Lockdown Guide For Employers


  • The scheme is aimed at assisting employers to pay salaries to their employees.
  • Employers who are closed of partially closed can claim from the TERS.
  • It is a scheme where employers claim on behalf of their employees who have lost income due to COVID-19, no forms are completed by employees.
  • This scheme does not use employees’ UIF credits.
  • Is likely to be paid out quicker than the normal UIF claims.
  • Can be claimed for up to 3 months.
  • It will provide assistance with salaries only to a maximum of R17712 per employee per month.
  • The benefit will be calculated in terms of the income replacement rate sliding scale of 38 % (for high earners) up to 60 % (for low earners) as provided in the Unemployment Insurance Act, subject to the maximum threshold which is currently R17712.

Employers are encouraged to make use of this scheme in order to reduce the number of individual UIF applications. Please note however that it cannot be done at the same time as the individual UIF applications. It makes sense for every employer to first consider claiming TERS before letting employees claim using their own benefits


  • Company must be registered with UIF.
  • Closure must be directly linked to COVID-19.
  • Employees must not be being paid or only partially paid by the employer during the closure.
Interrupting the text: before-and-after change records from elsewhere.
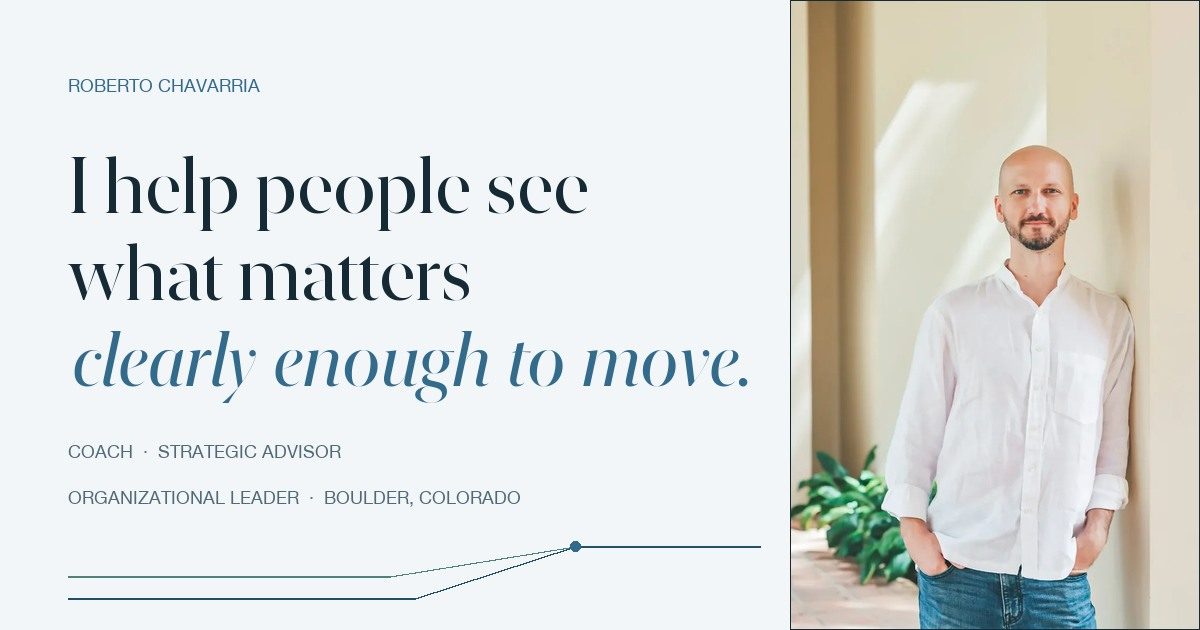
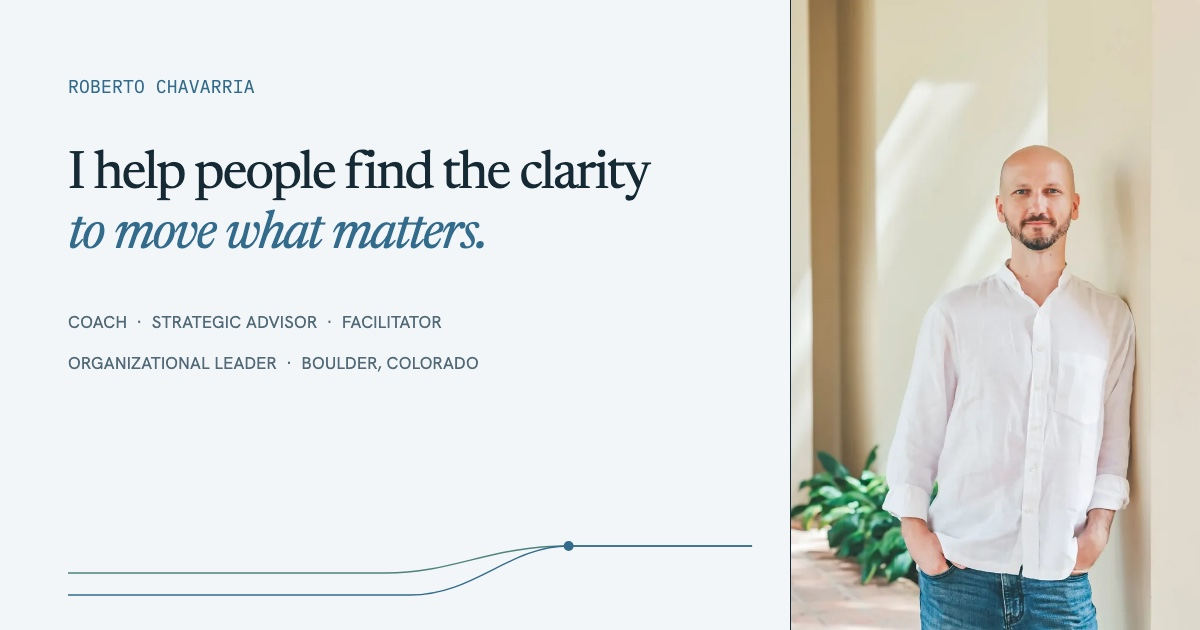
refresh personal site positioning and current work

diff --git a/index.html b/index.html
@@ -3,10 +3,10 @@
   <head>
     <meta charset="utf-8">
     <meta name="viewport" content="width=device-width, initial-scale=1">
-    <title>Roberto Chavarria — Coach, strategic advisor, organizational leader</title>
+    <title>Roberto Chavarria — Coach, strategic advisor, facilitator</title>
     <meta
       name="description"
-      content="Roberto Chavarria works through Emerging Clarity and Clearly Audacious and helps lead nonprofit organizations in spiritual education and UAP research and action."
+      content="Roberto Chavarria is a coach, strategic advisor, facilitator, and organizational leader based in Boulder, Colorado. Explore Emerging Clarity, Clearly Audacious, and the organizations he helps carry."
    >
     <link rel="canonical" href="https://robertochavarria.com/">
     <meta name="theme-color" content="#f2f6f8">
@@ -15,10 +15,10 @@
     <meta property="og:title" content="Roberto Chavarria">
     <meta
       property="og:description"
-      content="Coach, strategic advisor, and organizational leader behind Emerging Clarity and Clearly Audacious."
+      content="Coach, strategic advisor, facilitator, and organizational leader behind Emerging Clarity and Clearly Audacious."
    >
     <meta property="og:url" content="https://robertochavarria.com/">
-    <meta property="og:image" content="https://robertochavarria.com/assets/og-image.jpg?v=2">
+    <meta property="og:image" content="https://robertochavarria.com/assets/og-image.jpg?v=3">
     <meta property="og:image:width" content="1200">
     <meta property="og:image:height" content="630">
     <meta name="twitter:card" content="summary_large_image">
@@ -26,7 +26,7 @@
     <link rel="preload" href="/assets/fonts/newsreader-normal-latin.woff2" as="font" type="font/woff2" crossorigin>
     <link rel="preload" href="/assets/fonts/newsreader-italic-latin.woff2" as="font" type="font/woff2" crossorigin>
     <link rel="preload" href="/assets/fonts/hanken-grotesk-latin.woff2" as="font" type="font/woff2" crossorigin>
-    <link rel="stylesheet" href="/styles.css?v=4">
+    <link rel="stylesheet" href="/styles.css?v=5">
     <noscript>
       <style>
         .reveal { opacity: 1 !important; transform: none !important; }
@@ -64,14 +64,14 @@
           <div class="hero-copy">
             <p class="eyebrow">From Costa Rica · Based in Boulder, Colorado</p>
             <h1 id="hero-title">
-              I help people see what matters <em>clearly enough to move.</em>
+              I help people find the clarity <em>to move what matters.</em>
             </h1>
             <div class="hero-intro">
               <p>
-                That work takes different forms. I coach people who can feel that a chapter of life has to change, advise founders, entrepreneurs, and executives pursuing ambitious goals, and help lead organizations with difficult missions.
+                Sometimes the work begins with a life that no longer fits. Sometimes it begins with an ambitious goal, a difficult decision, or a relationship that has stopped moving. I work with people in both places, and I help carry organizations devoted to connection, spiritual preparation, and questions that may shape our shared future.
               </p>
               <p>
-                At the center is a practice of close attention: understanding what is actually happening, finding the question underneath the noise, and helping insight reach choices, relationships, and action.
+                The settings are different, but my way of working is consistent: pay close attention to what is actually happening, make room for what has not yet been seen or said, and help understanding become a choice, a conversation, or a real next step.
               </p>
             </div>
             <div class="hero-actions">
@@ -109,7 +109,7 @@
           </div>
           <div class="opening-body reveal" data-delay="1">
             <p class="lead">
-              My work has moved through retail operations, startups, early-stage investment, peacebuilding, coaching, facilitation, and organizational leadership.
+              My work has moved through retail operations, startups, early-stage investment, peacebuilding, coaching, relational practice, facilitation, and organizational leadership. It has also moved through my own thresholds: leaving work that still rewarded me, beginning again without a full map, and learning how much honesty and responsibility real change asks of us.
             </p>
             <ul class="question-list" aria-label="Questions that guide Roberto's work">
               <li>What is actually happening here?</li>
@@ -118,7 +118,7 @@
               <li>What would help the next step become possible?</li>
             </ul>
             <p>
-              These questions belong as much to a person at a threshold as they do to a founder or entrepreneur leading a company. They are the thread connecting my work.
+              These questions belong as much to a person at a threshold as they do to a founder, entrepreneur, or executive leading a company. They are also present whenever people try to build a community or carry a consequential mission together. They are the thread connecting my work.
             </p>
           </div>
         </div>
@@ -158,9 +158,9 @@
                 <span class="practice-kind">Strategic Clarity Consulting</span>
               </div>
               <div class="practice-copy">
-                <h3>When an important goal needs stronger support than it is getting.</h3>
+                <h3>When something is standing between you and an important goal.</h3>
                 <p>
-                  Strategic advising and executive coaching for founders, entrepreneurs, and executives. The work helps leaders address consequential decisions, difficult relationships, strategy, communication, and execution while staying connected to what they are trying to make possible.
+                  Strategic advising and executive coaching for founders, entrepreneurs, and executives. I become an ongoing strategic partner: learning the business, bringing an independent point of view, and helping address the decisions, relationships, strategy, and execution issues slowing progress.
                 </p>
               </div>
               <a class="practice-link" href="https://clearlyaudacious.com/">
@@ -178,19 +178,19 @@
       <section class="involved section" id="involved" aria-labelledby="involved-title">
         <div class="wrap">
           <div class="involved-intro reveal">
-            <p class="eyebrow eyebrow--light">Current organizational roles</p>
-            <h2 id="involved-title">Alongside my practices, I help lead two organizations.</h2>
+            <p class="eyebrow eyebrow--light">Organizations I help carry</p>
+            <h2 id="involved-title">Some of my work can only happen with other people.</h2>
             <p>
-              I value staying close to the complexity of holding real responsibility with other people, where vision has to become relationships, decisions, systems, and sustained effort.
+              I value the discipline of building with others: letting a shared purpose test our relationships, deepen our practice, and ask us to turn vision into decisions, systems, and sustained effort.
             </p>
           </div>
 
           <div class="involvement-grid">
             <article class="involvement reveal">
-              <span class="role">Organizational leadership</span>
-              <h3>The Society for the New Message</h3>
+              <span class="role">Spiritual education and preparation</span>
+              <h3>The Society for the Way of Knowledge</h3>
               <p>
-                My work with the Society for the New Message focuses on strategy, communication, systems, and the organizational capacity behind its spiritual education and preparation.
+                My work with the Society for the Way of Knowledge focuses on strategy, communication, systems, and the organizational capacity needed to bring its spiritual education and preparation into the world.
               </p>
               <a href="https://www.newmessage.org/">Visit the Society <span aria-hidden="true">↗</span></a>
             </article>
@@ -202,6 +202,15 @@
                 I help lead Human Institute, a nonprofit research-and-action organization focused on the scientific, societal, and governance implications of unidentified anomalous phenomena and potential non-human intelligence.
               </p>
               <a href="https://humaninstitute.org/">Visit Human Institute <span aria-hidden="true">↗</span></a>
+            </article>
+
+            <article class="involvement reveal" data-delay="2">
+              <span class="role">Co-founder and core facilitator</span>
+              <h3>Colorado Connection Collective</h3>
+              <p>
+                I cofounded the Colorado Connection Collective with friends and fellow facilitators in Boulder. We create direct experiences of meaningful human connection and help people develop the relational capacities to listen, speak, and meet one another with greater agency and grace.
+              </p>
+              <a href="https://coloradoconnectioncollective.com/">Visit the Collective <span aria-hidden="true">↗</span></a>
             </article>
           </div>
 
@@ -241,7 +250,7 @@
               I have left work that was still rewarding me, started ventures that taught me more than they returned, found myself in rooms where capable people were using the same words for different realities, and crossed thresholds that required more honesty than I knew how to offer at first.
             </p>
             <p>
-              Those experiences deepened my interest in inner authority, responsibility, relationship, communication, and the way a real insight reorganizes ordinary life. I am still learning how to listen well, speak more truthfully, carry responsibility without disappearing inside it, and participate fully in the life in front of me.
+              Those experiences deepened my interest in inner authority, responsibility, relationship, communication, and the way a real insight reorganizes ordinary life. Relational practice and facilitation have made that inquiry less solitary: they keep showing me what becomes possible when people listen beyond their first interpretation and risk being more fully known. I am still learning how to listen well, speak more truthfully, carry responsibility without disappearing inside it, and participate fully in the life in front of me.
             </p>
             <div class="path-note">
               <span>Along the way</span>
@@ -249,7 +258,7 @@
                 <li>B.S. in Science, Technology &amp; Society, Stanford University</li>
                 <li>Entrepreneurship and early-stage investment</li>
                 <li>Seven years inside a peacebuilding incubator</li>
-                <li>Strategy, organizational learning, facilitation, and leadership</li>
+                <li>Strategy, organizational learning, relational facilitation, and leadership</li>
                 <li>An ongoing practice of reflection, relationship, and inner listening</li>
               </ul>
             </div>

diff --git a/styles.css b/styles.css
@@ -1,5 +1,5 @@
 /* Roberto Chavarria — personal site
-   Shared family typography, personal palette, and a two-path confluence motif. */
+   Shared family typography, personal palette, and a confluence motif. */
 
 @font-face {
   font-family: "Hanken Grotesk";
@@ -836,7 +836,7 @@ p {
 
 .involvement-grid {
   display: grid;
-  grid-template-columns: repeat(2, minmax(0, 1fr));
+  grid-template-columns: repeat(3, minmax(0, 1fr));
   gap: 1px;
   margin-top: 70px;
   background: var(--light-line);
@@ -844,8 +844,8 @@ p {
 }
 
 .involvement {
-  min-height: 410px;
-  padding: clamp(34px, 5vw, 58px);
+  min-height: 480px;
+  padding: clamp(30px, 3.5vw, 46px);
   background: rgba(21, 42, 53, 0.96);
   display: flex;
   flex-direction: column;
@@ -863,7 +863,7 @@ p {
   max-width: 13ch;
   margin-top: 25px;
   color: var(--paper-soft);
-  font-size: clamp(31px, 3.3vw, 45px);
+  font-size: clamp(29px, 2.8vw, 41px);
   font-weight: 360;
   line-height: 1.04;
 }
@@ -1151,6 +1151,8 @@ p {
   .hero-copy h1 { font-size: clamp(52px, 7vw, 77px); }
 
   .practice-card { min-height: 660px; }
+  .involvement-grid { grid-template-columns: repeat(2, minmax(0, 1fr)); }
+  .involvement:last-child { grid-column: 1 / -1; min-height: 390px; }
   .personal-images { min-height: 610px; }
 }
 
@@ -1206,6 +1208,7 @@ p {
   .involved-intro { grid-template-columns: 1fr; }
   .involved-intro > p:last-child { margin-top: 26px; max-width: 64ch; }
   .involvement-grid { grid-template-columns: 1fr; }
+  .involvement:last-child { grid-column: auto; }
   .involvement { min-height: 360px; }
 
   .personal-images { min-height: 720px; width: min(100%, 600px); margin: 0 auto; }

diff --git a/README.md b/README.md
@@ -2,7 +2,7 @@
 
 Production source for [robertochavarria.com](https://robertochavarria.com), Roberto Chavarria’s personal umbrella site.
 
-The site introduces Roberto holistically, provides the parent context for his two practices—[Emerging Clarity](https://emergingclarity.com) and [Clearly Audacious](https://clearlyaudacious.com)—and briefly names the other organizations and work he helps carry.
+The site introduces Roberto holistically, provides the parent context for his two practices—[Emerging Clarity](https://emergingclarity.com) and [Clearly Audacious](https://clearlyaudacious.com)—and orients visitors to the Society for the Way of Knowledge, Human Institute, and the [Colorado Connection Collective](https://coloradoconnectioncollective.com).
 
 ## Structure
  • During the lockdown period, an employee may be requested by the employer to take annual leave from his/her annual leave credits. The BCEA allows employers to determine the time that employees can take their annual leave.
  • Please note that this must be done in consultation with employees.
  • Please note that 10 and 13 April 2020 are public holidays and should therefore not be deducted from the employee’s annual leave. Businesses who are closed from 27 March to16 April 2020, and who’s employees work on a normal 5-day Monday-Friday schedule, will therefore require their employees to apply for 13 days annual leave.
  • This decision must be communicated clearly to all employees.
  • In the event that an employer is unable to pay their employees during the lockdown period, they must utilise the financial assistance explained under UIF benefits

The law firm Cliffe Dekker Hofmeyr published a very useful document to assist employers in this challenging time. This document can be accessed here.


  • The Department of Small Business Development has made over R500-million available immediately – accessed via a simplified application process – to assist small and medium enterprises that are in distress.
  • The SMME South Africa platform (www.smmesa.gov.za) was created to serve as a gateway for SMMEs to apply for both financial and non-financial support, access information about business opportunities and market access support during the pandemic, and beyond. 



  • Minister of Trade and Industry Ebrahim Patel on Wednesday announced that businesses can apply for required certification via the Companies and Intellectual Property Commission’s Bizportal website (bizportal.gov.za/) from 26 March 2020.
  • It is an automatic electronic process and certification will be made available instantly. A physical certificate will also be issued on the same website.
  • Please note that registration on the http://www.bizportal.gov.za portal is not obligatory, nor legally binding. It is just meant to assist where you are stopped at roadblocks, etc.
  • The portal is currently experiencing technical difficulties, eployers are therefore advised to rather concentrate on the permit letters for the movement of essential workers, as well as for your essential distribution and logistics services.
  • In order to assist companies who need to register, Fin24 published the steps that must be followed, according to the DTI. The steps are provided below and can also be accessed on the Fin24 website:https://www.fin24.com/Economy/lockdown-step-by-step-guide-to-registering-your-business-as-an-essential-service-20200326
  1. Go to the Bizportal website at https://bizportal.gov.za/.
  2. After clicking on the Services tab, on the top right of the page, you will be taken to a new page with icons. The icon you want to click on next is the Covid-19 essential services icon – which is bright red.
  3. Once you click on this Covid-19 essential services icon, you will be taken to another page where you will be able to make an application to the CIPC. The page includes a list of essential services. Scroll down to the bottom where you will find the application icon.
  4. According to the DTI, the application will be a “simple declaration”, requiring minimal registration details, including this such as the type of business/trade, trading name, whether it meets the requirements contained in the essential services list. The list of essential services is available on the website too.
  5. The person applying must fill out their contact details, as well as the number of employees that will be working during the lockdown period. The CIPC registry will then pre-populate the remaining company information.
  6. A certificate stating that the business is allowed to remain trading will be emailed or can be downloaded from the site.
  7. The certificate can then be used as evidence to authorities – to show the business has been given government permission to trade, according to the DTI. The business’s employees will have unrestricted movement, only in the course of the trade.

“It should be stressed and noted that if you make a false application to the CIPC, and are indeed not an essential service as per the government regulations, such will be taken as a fraudulent application and will render yourself as applicant liable to criminal prosecution and sanction,” the DTI warned.



If you require any assistance please do not hesitate to contact us:

General enquiries – info@bgrpaarl.co.za

Payroll – payroll@bgrpaarl.co.za

HR – marelise@bgrpaarl.co.za